Category: Seaforth

Epidemics in Britain’s Old Sailing Navy by Hilary L. Rubinstein

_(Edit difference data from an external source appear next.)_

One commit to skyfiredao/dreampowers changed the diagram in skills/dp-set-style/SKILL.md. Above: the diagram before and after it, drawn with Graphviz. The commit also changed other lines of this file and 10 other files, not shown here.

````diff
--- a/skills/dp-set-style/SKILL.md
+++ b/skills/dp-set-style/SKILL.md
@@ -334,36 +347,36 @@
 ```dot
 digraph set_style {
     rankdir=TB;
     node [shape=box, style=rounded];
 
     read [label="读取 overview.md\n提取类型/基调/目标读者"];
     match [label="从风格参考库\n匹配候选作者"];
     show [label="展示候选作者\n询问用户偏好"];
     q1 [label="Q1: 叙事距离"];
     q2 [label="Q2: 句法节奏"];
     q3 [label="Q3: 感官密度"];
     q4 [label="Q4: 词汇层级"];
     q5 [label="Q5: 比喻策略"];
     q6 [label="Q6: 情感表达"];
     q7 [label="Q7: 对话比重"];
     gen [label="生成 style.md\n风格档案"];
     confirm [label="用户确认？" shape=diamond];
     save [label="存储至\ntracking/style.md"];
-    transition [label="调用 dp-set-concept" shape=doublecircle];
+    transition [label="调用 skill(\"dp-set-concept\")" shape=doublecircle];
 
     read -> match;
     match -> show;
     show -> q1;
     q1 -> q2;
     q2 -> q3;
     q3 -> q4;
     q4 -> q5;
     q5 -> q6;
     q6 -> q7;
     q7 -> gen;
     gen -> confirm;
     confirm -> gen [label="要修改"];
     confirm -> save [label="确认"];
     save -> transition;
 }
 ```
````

While we socially isolate, we might spare a thought for seafarers battling the main diseases that often reached epidemic proportions among ships’ crews in the Age of Sail, a period in which the ‘miasma theory’ — that disease was contracted by inhaling foul air — still prevailed. We glimpse the theory in the laments of a former ship’s doctor writing early in the 18th century, regarding unventilated ships’ holds, in which ‘stagnant salt water’ tended to accumulated, and regarding their lower decks, in which ‘a multitude of people breathing and constantly perspiring’ were crowded together. The long-held theory is reflected in the name of that well-known scourge of tropical climes including the coast of West Africa, malaria (‘bad air’), which we, of course, know is spread by mosquitoes. But before we look briefly at epidemics involving infectious diseases, let’s look at that well-known non-communicable disease, scurvy, which had a devastating impact on seamen’s health ever since long voyages came to be undertaken.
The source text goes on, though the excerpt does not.